Records supplied Block Start

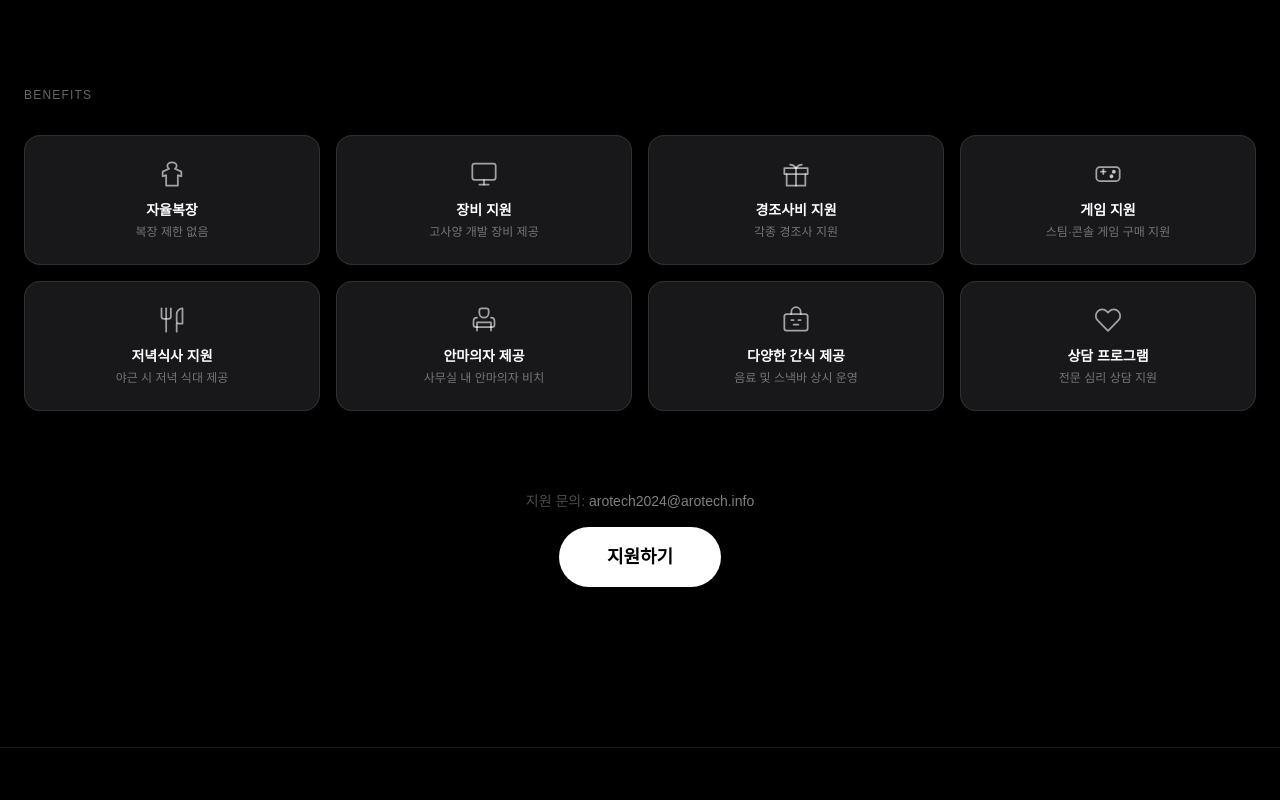
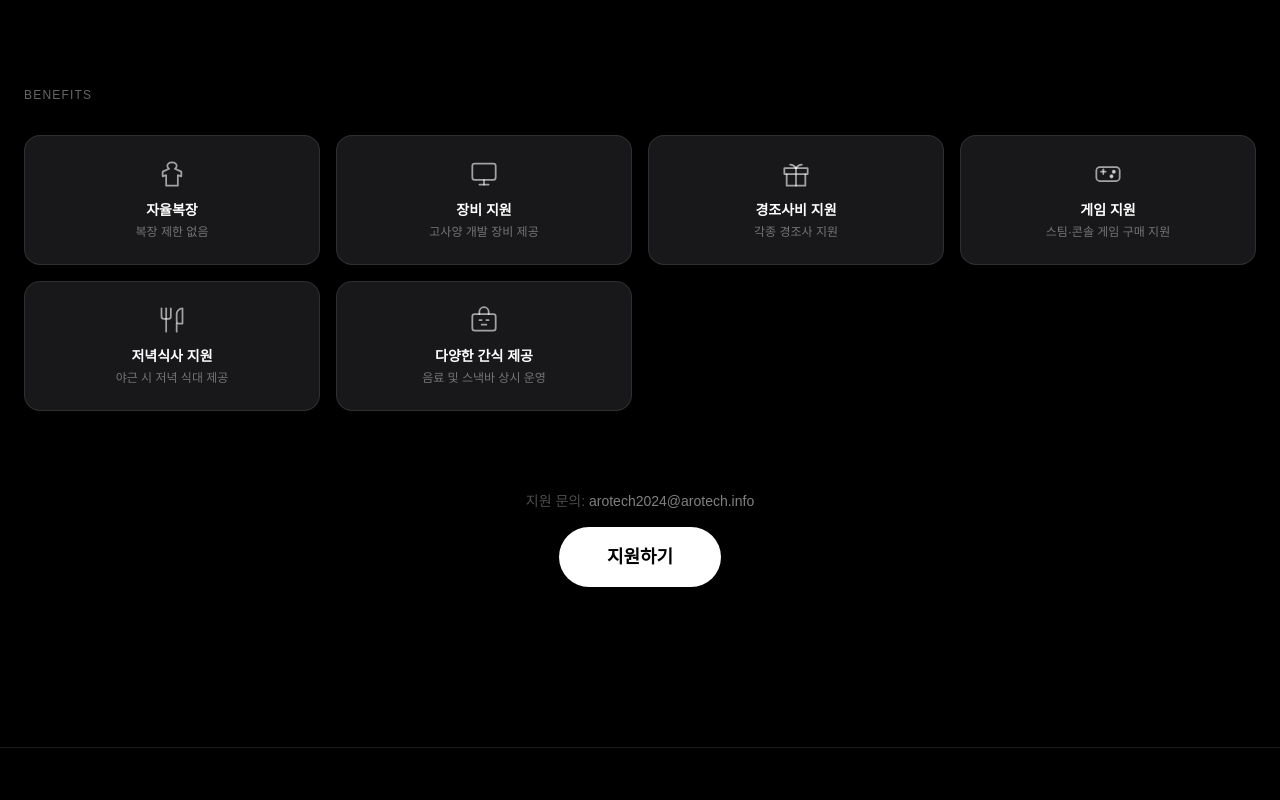
Before and after one commit to arotech-inc/corporate, a Next.js app: page / in a window 1280 px wide. Shown: the part 4300-5100 px from the top of the page. Built offline with nearby package versions, Linux system fonts and the light colour scheme.

Commit message:
Benefits update

```diff
--- a/app/page.tsx
+++ b/app/page.tsx
@@ -357,14 +357,8 @@ export default function Home() {
                 { label: "저녁식사 지원", desc: "야근 시 저녁 식대 제공", icon: (
                   <svg width="28" height="28" viewBox="0 0 24 24" fill="none" stroke="currentColor" strokeWidth="1.5" strokeLinecap="round" strokeLinejoin="round"><path d="M3 2v7c0 1.1.9 2 2 2h4a2 2 0 002-2V2"/><path d="M7 2v20"/><path d="M21 15V2a5 5 0 00-5 5v6c0 1.1.9 2 2 2h3"/><path d="M16 15v7"/></svg>
                 )},
-                { label: "안마의자 제공", desc: "사무실 내 안마의자 비치", icon: (
-                  <svg width="28" height="28" viewBox="0 0 24 24" fill="none" stroke="currentColor" strokeWidth="1.5" strokeLinecap="round" strokeLinejoin="round"><path d="M8 4c0-1.1.9-2 2-2h4a2 2 0 012 2v2a4 4 0 01-4 4 4 4 0 01-4-4V4z"/><path d="M6 10c-2 0-3 1.5-3 3v3a2 2 0 002 2h1"/><path d="M18 10c2 0 3 1.5 3 3v3a2 2 0 01-2 2h-1"/><path d="M6 18v3"/><path d="M18 18v3"/><path d="M6 14h12v4H6z"/></svg>
-                )},
                 { label: "다양한 간식 제공", desc: "음료 및 스낵바 상시 운영", icon: (
                   <svg width="28" height="28" viewBox="0 0 24 24" fill="none" stroke="currentColor" strokeWidth="1.5" strokeLinecap="round" strokeLinejoin="round"><rect x="2" y="7" width="20" height="14" rx="2"/><path d="M16 7V5a4 4 0 00-8 0v2"/><path d="M8 12h2"/><path d="M14 12h2"/><path d="M10 16h4"/></svg>
-                )},
-                { label: "상담 프로그램", desc: "전문 심리 상담 지원", icon: (
-                  <svg width="28" height="28" viewBox="0 0 24 24" fill="none" stroke="currentColor" strokeWidth="1.5" strokeLinecap="round" strokeLinejoin="round"><path d="M20.84 4.61a5.5 5.5 0 00-7.78 0L12 5.67l-1.06-1.06a5.5 5.5 0 00-7.78 7.78L12 21.23l8.84-8.84a5.5 5.5 0 000-7.78z"/></svg>
                 )},
               ].map(({ icon, label, desc }) => (
                 <div key={label} className="group bg-zinc-900 border border-white/10 rounded-2xl px-6 py-6 text-center hover:bg-white hover:border-white transition-all duration-300 hover:scale-105 cursor-default">
```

Records supplied Block End

Whenever the string "icon" shows up on a line of the listing, copy that line.

> _Answer space_
                 { label: "저녁식사 지원", desc: "야근 시 저녁 식대 제공", icon: (
-                { label: "안마의자 제공", desc: "사무실 내 안마의자 비치", icon: (
                 { label: "다양한 간식 제공", desc: "음료 및 스낵바 상시 운영", icon: (
-                { label: "상담 프로그램", desc: "전문 심리 상담 지원", icon: (
               ].map(({ icon, label, desc }) => (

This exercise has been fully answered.